____ Data for processing

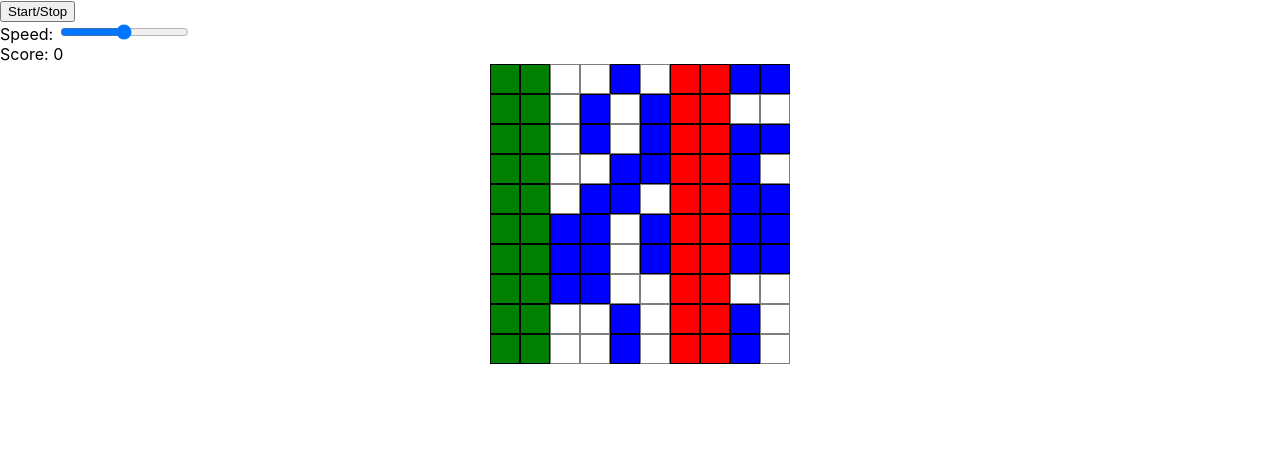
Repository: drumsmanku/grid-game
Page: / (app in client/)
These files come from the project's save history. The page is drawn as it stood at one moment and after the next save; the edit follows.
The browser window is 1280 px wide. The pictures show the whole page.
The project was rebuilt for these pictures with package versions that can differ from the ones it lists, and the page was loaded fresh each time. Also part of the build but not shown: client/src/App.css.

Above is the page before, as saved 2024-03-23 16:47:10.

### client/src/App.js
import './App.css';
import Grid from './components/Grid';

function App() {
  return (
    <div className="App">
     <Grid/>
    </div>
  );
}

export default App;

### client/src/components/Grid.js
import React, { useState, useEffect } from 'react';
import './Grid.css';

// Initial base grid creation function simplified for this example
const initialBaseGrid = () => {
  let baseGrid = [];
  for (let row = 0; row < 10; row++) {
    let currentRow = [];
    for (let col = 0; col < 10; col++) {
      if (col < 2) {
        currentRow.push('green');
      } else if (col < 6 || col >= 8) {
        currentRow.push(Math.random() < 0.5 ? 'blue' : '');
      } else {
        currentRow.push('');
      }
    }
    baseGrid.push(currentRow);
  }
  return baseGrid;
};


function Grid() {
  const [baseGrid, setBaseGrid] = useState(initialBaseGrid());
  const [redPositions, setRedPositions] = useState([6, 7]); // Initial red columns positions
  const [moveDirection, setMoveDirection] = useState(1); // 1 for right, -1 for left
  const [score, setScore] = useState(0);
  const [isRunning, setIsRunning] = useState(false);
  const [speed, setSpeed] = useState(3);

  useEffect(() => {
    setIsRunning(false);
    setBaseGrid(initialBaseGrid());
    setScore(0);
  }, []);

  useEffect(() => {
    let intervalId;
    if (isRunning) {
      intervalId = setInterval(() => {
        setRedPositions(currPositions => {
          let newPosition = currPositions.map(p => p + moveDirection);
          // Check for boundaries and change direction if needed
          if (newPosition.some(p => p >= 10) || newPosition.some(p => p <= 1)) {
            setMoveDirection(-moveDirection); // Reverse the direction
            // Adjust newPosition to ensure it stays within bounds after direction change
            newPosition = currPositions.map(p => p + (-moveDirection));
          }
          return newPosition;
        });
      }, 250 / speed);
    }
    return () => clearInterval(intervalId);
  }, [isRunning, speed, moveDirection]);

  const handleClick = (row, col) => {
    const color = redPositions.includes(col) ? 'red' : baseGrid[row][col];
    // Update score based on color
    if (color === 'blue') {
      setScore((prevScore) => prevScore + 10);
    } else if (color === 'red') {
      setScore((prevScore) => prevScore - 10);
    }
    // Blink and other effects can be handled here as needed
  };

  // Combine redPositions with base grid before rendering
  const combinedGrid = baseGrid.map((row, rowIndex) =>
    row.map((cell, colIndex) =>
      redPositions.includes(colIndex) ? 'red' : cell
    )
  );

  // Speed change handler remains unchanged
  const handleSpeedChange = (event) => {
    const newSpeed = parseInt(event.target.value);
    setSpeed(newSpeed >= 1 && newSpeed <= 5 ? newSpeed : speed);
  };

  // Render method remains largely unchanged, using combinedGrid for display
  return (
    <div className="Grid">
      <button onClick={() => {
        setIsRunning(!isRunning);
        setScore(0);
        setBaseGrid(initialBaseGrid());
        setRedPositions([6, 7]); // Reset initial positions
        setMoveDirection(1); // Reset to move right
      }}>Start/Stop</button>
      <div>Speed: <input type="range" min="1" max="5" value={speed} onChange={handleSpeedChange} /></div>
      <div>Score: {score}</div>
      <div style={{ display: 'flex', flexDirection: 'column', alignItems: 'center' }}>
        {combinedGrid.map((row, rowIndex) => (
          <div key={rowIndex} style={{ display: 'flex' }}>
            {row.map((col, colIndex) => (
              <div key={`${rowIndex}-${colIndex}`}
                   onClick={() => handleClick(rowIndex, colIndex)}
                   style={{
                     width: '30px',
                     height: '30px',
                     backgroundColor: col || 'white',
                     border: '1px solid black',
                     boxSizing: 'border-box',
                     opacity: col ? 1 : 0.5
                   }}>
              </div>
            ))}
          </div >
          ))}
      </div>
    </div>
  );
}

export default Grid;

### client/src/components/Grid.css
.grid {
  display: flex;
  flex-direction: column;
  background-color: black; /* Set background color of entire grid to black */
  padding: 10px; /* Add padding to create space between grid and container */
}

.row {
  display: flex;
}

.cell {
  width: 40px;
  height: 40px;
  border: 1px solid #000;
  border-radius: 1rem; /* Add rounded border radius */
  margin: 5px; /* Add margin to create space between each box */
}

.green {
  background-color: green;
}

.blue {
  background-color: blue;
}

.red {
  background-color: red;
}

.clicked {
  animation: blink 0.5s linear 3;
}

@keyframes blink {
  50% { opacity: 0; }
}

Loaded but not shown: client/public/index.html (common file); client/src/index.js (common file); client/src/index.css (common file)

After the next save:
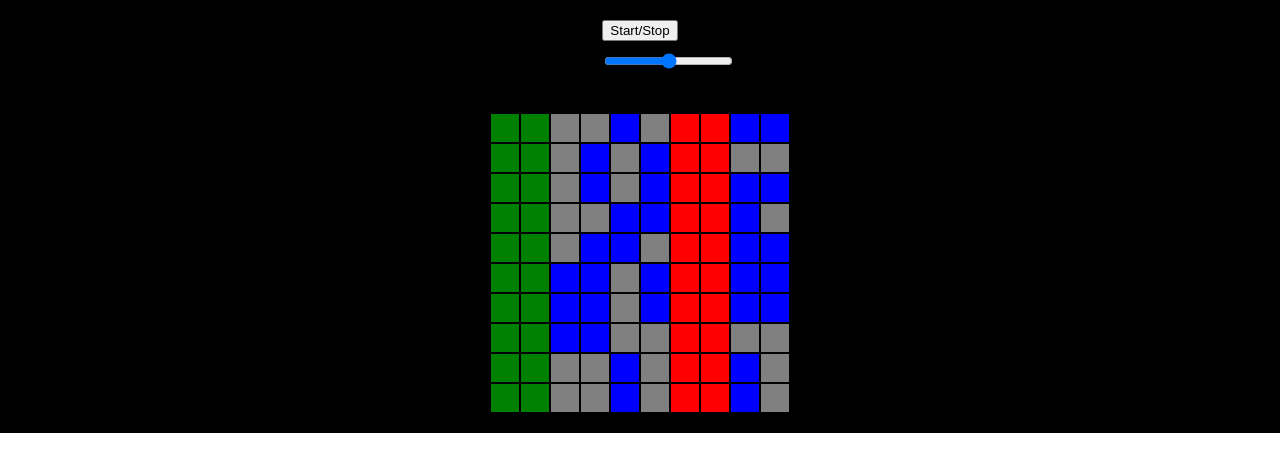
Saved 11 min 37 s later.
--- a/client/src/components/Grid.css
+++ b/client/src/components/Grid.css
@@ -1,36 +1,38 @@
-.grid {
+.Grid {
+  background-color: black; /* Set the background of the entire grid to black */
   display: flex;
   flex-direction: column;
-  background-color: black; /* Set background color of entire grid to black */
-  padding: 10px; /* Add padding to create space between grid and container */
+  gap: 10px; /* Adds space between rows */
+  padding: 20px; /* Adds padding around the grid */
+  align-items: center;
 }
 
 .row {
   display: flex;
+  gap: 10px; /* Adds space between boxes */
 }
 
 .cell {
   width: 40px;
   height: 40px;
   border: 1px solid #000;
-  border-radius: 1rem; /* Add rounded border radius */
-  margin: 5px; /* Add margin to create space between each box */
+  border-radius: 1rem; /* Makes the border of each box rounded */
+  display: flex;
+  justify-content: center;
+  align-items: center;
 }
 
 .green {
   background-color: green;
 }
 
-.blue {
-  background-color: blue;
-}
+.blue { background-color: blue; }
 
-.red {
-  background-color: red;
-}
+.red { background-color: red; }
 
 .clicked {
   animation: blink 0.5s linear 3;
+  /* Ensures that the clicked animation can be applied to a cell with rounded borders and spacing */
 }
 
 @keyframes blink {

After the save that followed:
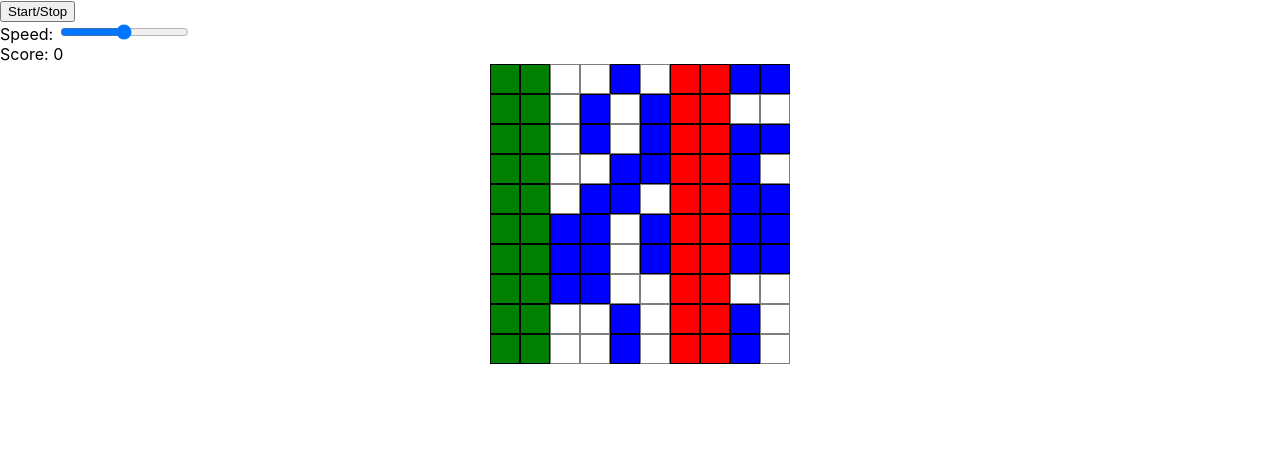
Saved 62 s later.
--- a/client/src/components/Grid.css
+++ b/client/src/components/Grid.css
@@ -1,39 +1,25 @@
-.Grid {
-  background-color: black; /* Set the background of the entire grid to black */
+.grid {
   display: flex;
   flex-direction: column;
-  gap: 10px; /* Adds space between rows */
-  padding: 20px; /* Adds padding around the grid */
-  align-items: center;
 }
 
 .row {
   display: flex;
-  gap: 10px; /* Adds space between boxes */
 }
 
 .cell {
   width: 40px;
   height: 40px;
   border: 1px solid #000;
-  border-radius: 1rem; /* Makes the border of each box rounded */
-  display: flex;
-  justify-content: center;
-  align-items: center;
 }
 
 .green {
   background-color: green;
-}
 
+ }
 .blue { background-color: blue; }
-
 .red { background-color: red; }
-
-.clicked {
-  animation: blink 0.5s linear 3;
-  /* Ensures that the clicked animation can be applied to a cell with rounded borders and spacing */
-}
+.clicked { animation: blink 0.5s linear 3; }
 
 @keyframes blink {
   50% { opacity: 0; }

________

Would you please set down the listing above exactly, minus its images?

Repository: drumsmanku/grid-game
Page: / (app in client/)
These files come from the project's save history. The page is drawn as it stood at one moment and after the next save; the edit follows.
The browser window is 1280 px wide. The pictures show the whole page.
The project was rebuilt for these pictures with package versions that can differ from the ones it lists, and the page was loaded fresh each time. Also part of the build but not shown: client/src/App.css.

Above is the page before, as saved 2024-03-23 16:47:10.

### client/src/App.js
import './App.css';
import Grid from './components/Grid';

function App() {
  return (
    <div className="App">
     <Grid/>
    </div>
  );
}

export default App;

### client/src/components/Grid.js
import React, { useState, useEffect } from 'react';
import './Grid.css';

// Initial base grid creation function simplified for this example
const initialBaseGrid = () => {
  let baseGrid = [];
  for (let row = 0; row < 10; row++) {
    let currentRow = [];
    for (let col = 0; col < 10; col++) {
      if (col < 2) {
        currentRow.push('green');
      } else if (col < 6 || col >= 8) {
        currentRow.push(Math.random() < 0.5 ? 'blue' : '');
      } else {
        currentRow.push('');
      }
    }
    baseGrid.push(currentRow);
  }
  return baseGrid;
};


function Grid() {
  const [baseGrid, setBaseGrid] = useState(initialBaseGrid());
  const [redPositions, setRedPositions] = useState([6, 7]); // Initial red columns positions
  const [moveDirection, setMoveDirection] = useState(1); // 1 for right, -1 for left
  const [score, setScore] = useState(0);
  const [isRunning, setIsRunning] = useState(false);
  const [speed, setSpeed] = useState(3);

  useEffect(() => {
    setIsRunning(false);
    setBaseGrid(initialBaseGrid());
    setScore(0);
  }, []);

  useEffect(() => {
    let intervalId;
    if (isRunning) {
      intervalId = setInterval(() => {
        setRedPositions(currPositions => {
          let newPosition = currPositions.map(p => p + moveDirection);
          // Check for boundaries and change direction if needed
          if (newPosition.some(p => p >= 10) || newPosition.some(p => p <= 1)) {
            setMoveDirection(-moveDirection); // Reverse the direction
            // Adjust newPosition to ensure it stays within bounds after direction change
            newPosition = currPositions.map(p => p + (-moveDirection));
          }
          return newPosition;
        });
      }, 250 / speed);
    }
    return () => clearInterval(intervalId);
  }, [isRunning, speed, moveDirection]);

  const handleClick = (row, col) => {
    const color = redPositions.includes(col) ? 'red' : baseGrid[row][col];
    // Update score based on color
    if (color === 'blue') {
      setScore((prevScore) => prevScore + 10);
    } else if (color === 'red') {
      setScore((prevScore) => prevScore - 10);
    }
    // Blink and other effects can be handled here as needed
  };

  // Combine redPositions with base grid before rendering
  const combinedGrid = baseGrid.map((row, rowIndex) =>
    row.map((cell, colIndex) =>
      redPositions.includes(colIndex) ? 'red' : cell
    )
  );

  // Speed change handler remains unchanged
  const handleSpeedChange = (event) => {
    const newSpeed = parseInt(event.target.value);
    setSpeed(newSpeed >= 1 && newSpeed <= 5 ? newSpeed : speed);
  };

  // Render method remains largely unchanged, using combinedGrid for display
  return (
    <div className="Grid">
      <button onClick={() => {
        setIsRunning(!isRunning);
        setScore(0);
        setBaseGrid(initialBaseGrid());
        setRedPositions([6, 7]); // Reset initial positions
        setMoveDirection(1); // Reset to move right
      }}>Start/Stop</button>
      <div>Speed: <input type="range" min="1" max="5" value={speed} onChange={handleSpeedChange} /></div>
      <div>Score: {score}</div>
      <div style={{ display: 'flex', flexDirection: 'column', alignItems: 'center' }}>
        {combinedGrid.map((row, rowIndex) => (
          <div key={rowIndex} style={{ display: 'flex' }}>
            {row.map((col, colIndex) => (
              <div key={`${rowIndex}-${colIndex}`}
                   onClick={() => handleClick(rowIndex, colIndex)}
                   style={{
                     width: '30px',
                     height: '30px',
                     backgroundColor: col || 'white',
                     border: '1px solid black',
                     boxSizing: 'border-box',
                     opacity: col ? 1 : 0.5
                   }}>
              </div>
            ))}
          </div >
          ))}
      </div>
    </div>
  );
}

export default Grid;

### client/src/components/Grid.css
.grid {
  display: flex;
  flex-direction: column;
  background-color: black; /* Set background color of entire grid to black */
  padding: 10px; /* Add padding to create space between grid and container */
}

.row {
  display: flex;
}

.cell {
  width: 40px;
  height: 40px;
  border: 1px solid #000;
  border-radius: 1rem; /* Add rounded border radius */
  margin: 5px; /* Add margin to create space between each box */
}

.green {
  background-color: green;
}

.blue {
  background-color: blue;
}

.red {
  background-color: red;
}

.clicked {
  animation: blink 0.5s linear 3;
}

@keyframes blink {
  50% { opacity: 0; }
}

Loaded but not shown: client/public/index.html (common file); client/src/index.js (common file); client/src/index.css (common file)

After the next save:
Saved 11 min 37 s later.
--- a/client/src/components/Grid.css
+++ b/client/src/components/Grid.css
@@ -1,36 +1,38 @@
-.grid {
+.Grid {
+  background-color: black; /* Set the background of the entire grid to black */
   display: flex;
   flex-direction: column;
-  background-color: black; /* Set background color of entire grid to black */
-  padding: 10px; /* Add padding to create space between grid and container */
+  gap: 10px; /* Adds space between rows */
+  padding: 20px; /* Adds padding around the grid */
+  align-items: center;
 }
 
 .row {
   display: flex;
+  gap: 10px; /* Adds space between boxes */
 }
 
 .cell {
   width: 40px;
   height: 40px;
   border: 1px solid #000;
-  border-radius: 1rem; /* Add rounded border radius */
-  margin: 5px; /* Add margin to create space between each box */
+  border-radius: 1rem; /* Makes the border of each box rounded */
+  display: flex;
+  justify-content: center;
+  align-items: center;
 }
 
 .green {
   background-color: green;
 }
 
-.blue {
-  background-color: blue;
-}
+.blue { background-color: blue; }
 
-.red {
-  background-color: red;
-}
+.red { background-color: red; }
 
 .clicked {
   animation: blink 0.5s linear 3;
+  /* Ensures that the clicked animation can be applied to a cell with rounded borders and spacing */
 }
 
 @keyframes blink {

After the save that followed:
Saved 62 s later.
--- a/client/src/components/Grid.css
+++ b/client/src/components/Grid.css
@@ -1,39 +1,25 @@
-.Grid {
-  background-color: black; /* Set the background of the entire grid to black */
+.grid {
   display: flex;
   flex-direction: column;
-  gap: 10px; /* Adds space between rows */
-  padding: 20px; /* Adds padding around the grid */
-  align-items: center;
 }
 
 .row {
   display: flex;
-  gap: 10px; /* Adds space between boxes */
 }
 
 .cell {
   width: 40px;
   height: 40px;
   border: 1px solid #000;
-  border-radius: 1rem; /* Makes the border of each box rounded */
-  display: flex;
-  justify-content: center;
-  align-items: center;
 }
 
 .green {
   background-color: green;
-}
 
+ }
 .blue { background-color: blue; }
-
 .red { background-color: red; }
-
-.clicked {
-  animation: blink 0.5s linear 3;
-  /* Ensures that the clicked animation can be applied to a cell with rounded borders and spacing */
-}
+.clicked { animation: blink 0.5s linear 3; }
 
 @keyframes blink {
   50% { opacity: 0; }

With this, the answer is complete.